(Items listed in a dataset)
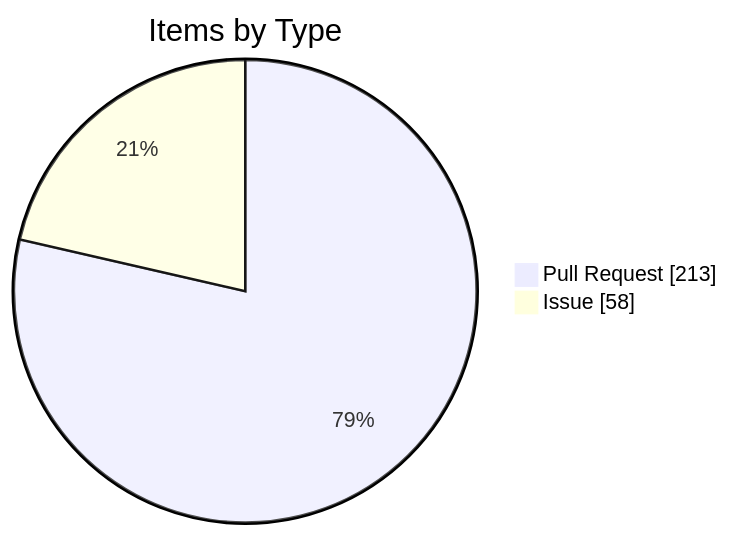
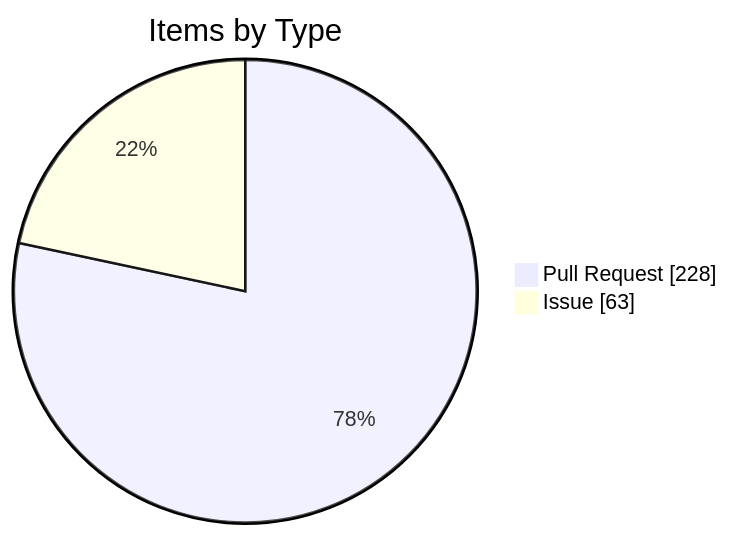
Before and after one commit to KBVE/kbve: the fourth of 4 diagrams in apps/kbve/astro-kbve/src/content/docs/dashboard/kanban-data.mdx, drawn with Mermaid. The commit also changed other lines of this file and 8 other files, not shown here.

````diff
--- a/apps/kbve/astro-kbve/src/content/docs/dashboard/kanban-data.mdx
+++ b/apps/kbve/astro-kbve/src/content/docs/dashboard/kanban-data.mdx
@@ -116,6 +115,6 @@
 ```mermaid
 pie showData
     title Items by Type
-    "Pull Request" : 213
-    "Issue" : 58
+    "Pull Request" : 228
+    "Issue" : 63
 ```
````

Work to be completed: Please copy every line of the data that carries the string "kbve".

Result for this exercise:
Before and after one commit to KBVE/kbve: the fourth of 4 diagrams in apps/kbve/astro-kbve/src/content/docs/dashboard/kanban-data.mdx, drawn with Mermaid. The commit also changed other lines of this file and 8 other files, not shown here.
--- a/apps/kbve/astro-kbve/src/content/docs/dashboard/kanban-data.mdx
+++ b/apps/kbve/astro-kbve/src/content/docs/dashboard/kanban-data.mdx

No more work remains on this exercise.